Exercise description: Please copy out each line of the entries in which "links" appears.

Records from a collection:
--- START ---

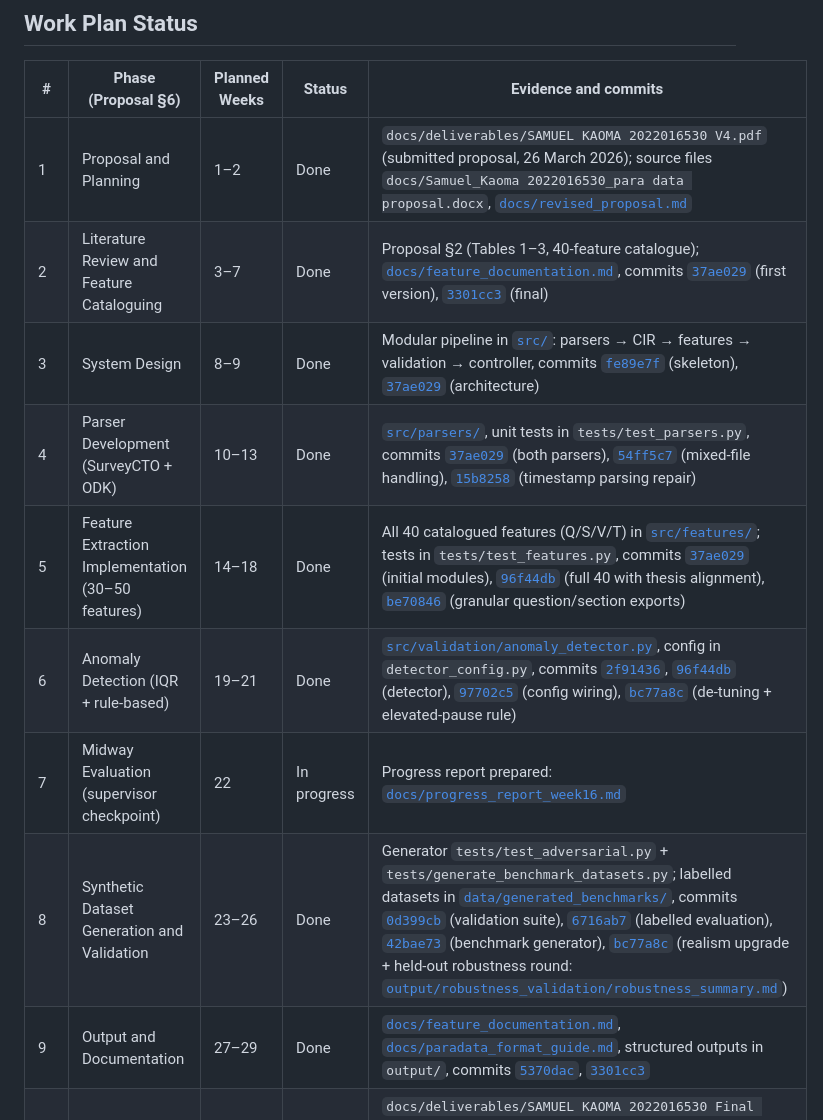
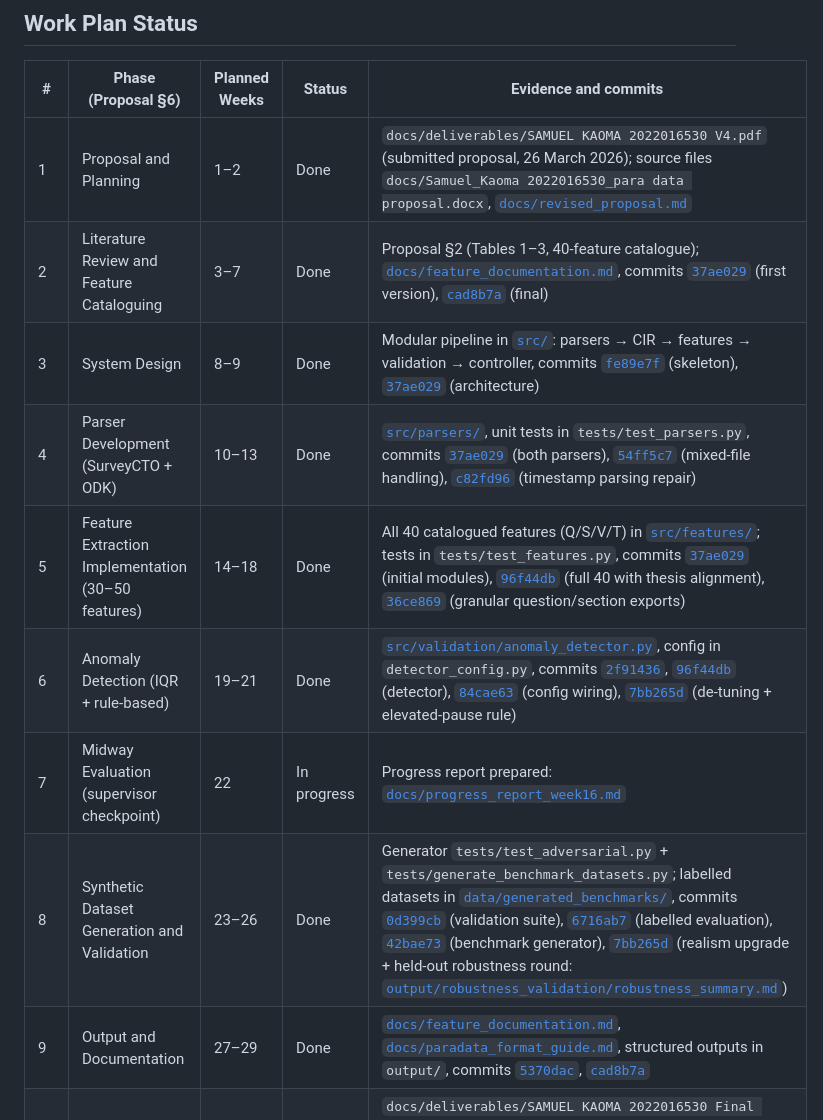
Before and after one commit to Samuelkaoma-eng/SKACE-TIME-DATA, a Markdown page: docs/milestone_tracker.md, the part around the change. GitHub-like rendering.

Commit message:
refresh commit links in the tracker

```diff
--- a/docs/milestone_tracker.md
+++ b/docs/milestone_tracker.md
@@ -11,14 +11,14 @@ Commit links use the short hash; full history is on the [commits page](https://g
 | # | Phase (Proposal §6) | Planned Weeks | Status | Evidence and commits |
 |---|---------------------|---------------|--------|----------------------|
 | 1 | Proposal and Planning | 1–2 | Done | `docs/deliverables/SAMUEL KAOMA 2022016530 V4.pdf` (submitted proposal, 26 March 2026); source files `docs/Samuel_Kaoma 2022016530_para data proposal.docx`, [`docs/revised_proposal.md`](https://github.com/Samuelkaoma-eng/SKACE-TIME-DATA/blob/main/docs/revised_proposal.md) |
-| 2 | Literature Review and Feature Cataloguing | 3–7 | Done | Proposal §2 (Tables 1–3, 40-feature catalogue); [`docs/feature_documentation.md`](https://github.com/Samuelkaoma-eng/SKACE-TIME-DATA/blob/main/docs/feature_documentation.md), commits [`37ae029`](https://github.com/Samuelkaoma-eng/SKACE-TIME-DATA/commit/37ae029) (first version), [`3301cc3`](https://github.com/Samuelkaoma-eng/SKACE-TIME-DATA/commit/3301cc3) (final) |
+| 2 | Literature Review and Feature Cataloguing | 3–7 | Done | Proposal §2 (Tables 1–3, 40-feature catalogue); [`docs/feature_documentation.md`](https://github.com/Samuelkaoma-eng/SKACE-TIME-DATA/blob/main/docs/feature_documentation.md), commits [`37ae029`](https://github.com/Samuelkaoma-eng/SKACE-TIME-DATA/commit/37ae029) (first version), [`cad8b7a`](https://github.com/Samuelkaoma-eng/SKACE-TIME-DATA/commit/cad8b7a) (final) |
 | 3 | System Design | 8–9 | Done | Modular pipeline in [`src/`](https://github.com/Samuelkaoma-eng/SKACE-TIME-DATA/tree/main/src): parsers → CIR → features → validation → controller, commits [`fe89e7f`](https://github.com/Samuelkaoma-eng/SKACE-TIME-DATA/commit/fe89e7f) (skeleton), [`37ae029`](https://github.com/Samuelkaoma-eng/SKACE-TIME-DATA/commit/37ae029) (architecture) |
-| 4 | Parser Development (SurveyCTO + ODK) | 10–13 | Done | [`src/parsers/`](https://github.com/Samuelkaoma-eng/SKACE-TIME-DATA/tree/main/src/parsers), unit tests in `tests/test_parsers.py`, commits [`37ae029`](https://github.com/Samuelkaoma-eng/SKACE-TIME-DATA/commit/37ae029) (both parsers), [`54ff5c7`](https://github.com/Samuelkaoma-eng/SKACE-TIME-DATA/commit/54ff5c7) (mixed-file handling), [`15b8258`](https://github.com/Samuelkaoma-eng/SKACE-TIME-DATA/commit/15b8258) (timestamp parsing repair) |
-| 5 | Feature Extraction Implementation (30–50 features) | 14–18 | Done | All 40 catalogued features (Q/S/V/T) in [`src/features/`](https://github.com/Samuelkaoma-eng/SKACE-TIME-DATA/tree/main/src/features); tests in `tests/test_features.py`, commits [`37ae029`](https://github.com/Samuelkaoma-eng/SKACE-TIME-DATA/commit/37ae029) (initial modules), [`96f44db`](https://github.com/Samuelkaoma-eng/SKACE-TIME-DATA/commit/96f44db) (full 40 with thesis alignment), [`be70846`](https://github.com/Samuelkaoma-eng/SKACE-TIME-DATA/commit/be70846) (granular question/section exports) |
-| 6 | Anomaly Detection (IQR + rule-based) | 19–21 | Done | [`src/validation/anomaly_detector.py`](https://github.com/Samuelkaoma-eng/SKACE-TIME-DATA/blob/main/src/validation/anomaly_detector.py), config in `detector_config.py`, commits [`2f91436`](https://github.com/Samuelkaoma-eng/SKACE-TIME-DATA/commit/2f91436), [`96f44db`](https://github.com/Samuelkaoma-eng/SKACE-TIME-DATA/commit/96f44db) (detector), [`97702c5`](https://github.com/Samuelkaoma-eng/SKACE-TIME-DATA/commit/97702c5) (config wiring), [`bc77a8c`](https://github.com/Samuelkaoma-eng/SKACE-TIME-DATA/commit/bc77a8c) (de-tuning + elevated-pause rule) |
+| 4 | Parser Development (SurveyCTO + ODK) | 10–13 | Done | [`src/parsers/`](https://github.com/Samuelkaoma-eng/SKACE-TIME-DATA/tree/main/src/parsers), unit tests in `tests/test_parsers.py`, commits [`37ae029`](https://github.com/Samuelkaoma-eng/SKACE-TIME-DATA/commit/37ae029) (both parsers), [`54ff5c7`](https://github.com/Samuelkaoma-eng/SKACE-TIME-DATA/commit/54ff5c7) (mixed-file handling), [`c82fd96`](https://github.com/Samuelkaoma-eng/SKACE-TIME-DATA/commit/c82fd96) (timestamp parsing repair) |
+| 5 | Feature Extraction Implementation (30–50 features) | 14–18 | Done | All 40 catalogued features (Q/S/V/T) in [`src/features/`](https://github.com/Samuelkaoma-eng/SKACE-TIME-DATA/tree/main/src/features); tests in `tests/test_features.py`, commits [`37ae029`](https://github.com/Samuelkaoma-eng/SKACE-TIME-DATA/commit/37ae029) (initial modules), [`96f44db`](https://github.com/Samuelkaoma-eng/SKACE-TIME-DATA/commit/96f44db) (full 40 with thesis alignment), [`36ce869`](https://github.com/Samuelkaoma-eng/SKACE-TIME-DATA/commit/36ce869) (granular question/section exports) |
+| 6 | Anomaly Detection (IQR + rule-based) | 19–21 | Done | [`src/validation/anomaly_detector.py`](https://github.com/Samuelkaoma-eng/SKACE-TIME-DATA/blob/main/src/validation/anomaly_detector.py), config in `detector_config.py`, commits [`2f91436`](https://github.com/Samuelkaoma-eng/SKACE-TIME-DATA/commit/2f91436), [`96f44db`](https://github.com/Samuelkaoma-eng/SKACE-TIME-DATA/commit/96f44db) (detector), [`84cae63`](https://github.com/Samuelkaoma-eng/SKACE-TIME-DATA/commit/84cae63) (config wiring), [`7bb265d`](https://github.com/Samuelkaoma-eng/SKACE-TIME-DATA/commit/7bb265d) (de-tuning + elevated-pause rule) |
 | 7 | Midway Evaluation (supervisor checkpoint) | 22 | In progress | Progress report prepared: [`docs/progress_report_week16.md`](https://github.com/Samuelkaoma-eng/SKACE-TIME-DATA/blob/main/docs/progress_report_week16.md) |
-| 8 | Synthetic Dataset Generation and Validation | 23–26 | Done | Generator `tests/test_adversarial.py` + `tests/generate_benchmark_datasets.py`; labelled datasets in [`data/generated_benchmarks/`](https://github.com/Samuelkaoma-eng/SKACE-TIME-DATA/tree/main/data/generated_benchmarks), commits [`0d399cb`](https://github.com/Samuelkaoma-eng/SKACE-TIME-DATA/commit/0d399cb) (validation suite), [`6716ab7`](https://github.com/Samuelkaoma-eng/SKACE-TIME-DATA/commit/6716ab7) (labelled evaluation), [`42bae73`](https://github.com/Samuelkaoma-eng/SKACE-TIME-DATA/commit/42bae73) (benchmark generator), [`bc77a8c`](https://github.com/Samuelkaoma-eng/SKACE-TIME-DATA/commit/bc77a8c) (realism upgrade + held-out robustness round: [`output/robustness_validation/robustness_summary.md`](https://github.com/Samuelkaoma-eng/SKACE-TIME-DATA/blob/main/output/robustness_validation/robustness_summary.md)) |
-| 9 | Output and Documentation | 27–29 | Done | [`docs/feature_documentation.md`](https://github.com/Samuelkaoma-eng/SKACE-TIME-DATA/blob/main/docs/feature_documentation.md), [`docs/paradata_format_guide.md`](https://github.com/Samuelkaoma-eng/SKACE-TIME-DATA/blob/main/docs/paradata_format_guide.md), structured outputs in `output/`, commits [`5370dac`](https://github.com/Samuelkaoma-eng/SKACE-TIME-DATA/commit/5370dac), [`3301cc3`](https://github.com/Samuelkaoma-eng/SKACE-TIME-DATA/commit/3301cc3) |
+| 8 | Synthetic Dataset Generation and Validation | 23–26 | Done | Generator `tests/test_adversarial.py` + `tests/generate_benchmark_datasets.py`; labelled datasets in [`data/generated_benchmarks/`](https://github.com/Samuelkaoma-eng/SKACE-TIME-DATA/tree/main/data/generated_benchmarks), commits [`0d399cb`](https://github.com/Samuelkaoma-eng/SKACE-TIME-DATA/commit/0d399cb) (validation suite), [`6716ab7`](https://github.com/Samuelkaoma-eng/SKACE-TIME-DATA/commit/6716ab7) (labelled evaluation), [`42bae73`](https://github.com/Samuelkaoma-eng/SKACE-TIME-DATA/commit/42bae73) (benchmark generator), [`7bb265d`](https://github.com/Samuelkaoma-eng/SKACE-TIME-DATA/commit/7bb265d) (realism upgrade + held-out robustness round: [`output/robustness_validation/robustness_summary.md`](https://github.com/Samuelkaoma-eng/SKACE-TIME-DATA/blob/main/output/robustness_validation/robustness_summary.md)) |
+| 9 | Output and Documentation | 27–29 | Done | [`docs/feature_documentation.md`](https://github.com/Samuelkaoma-eng/SKACE-TIME-DATA/blob/main/docs/feature_documentation.md), [`docs/paradata_format_guide.md`](https://github.com/Samuelkaoma-eng/SKACE-TIME-DATA/blob/main/docs/paradata_format_guide.md), structured outputs in `output/`, commits [`5370dac`](https://github.com/Samuelkaoma-eng/SKACE-TIME-DATA/commit/5370dac), [`cad8b7a`](https://github.com/Samuelkaoma-eng/SKACE-TIME-DATA/commit/cad8b7a) |
 | 10 | Final Report Writing (5,000–7,000 words) | 30–31 | Done | `docs/deliverables/SAMUEL KAOMA 2022016530 Final Report.docx` and `.pdf` (5,556 words, Harvard referencing, includes robustness results); markdown source in `report/final_academic_report.md`. Note: the file previously labelled V4 is the submitted proposal, not a report draft |
 | 11 | Final Submission | 32 | Not yet due | Code + report + presentation (`docs/deliverables/Kaoma_Paradata_Presentation.pptx`) |
 
```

--- END ---

Result:
refresh commit links in the tracker
@@ -11,14 +11,14 @@ Commit links use the short hash; full history is on the [commits page](https://g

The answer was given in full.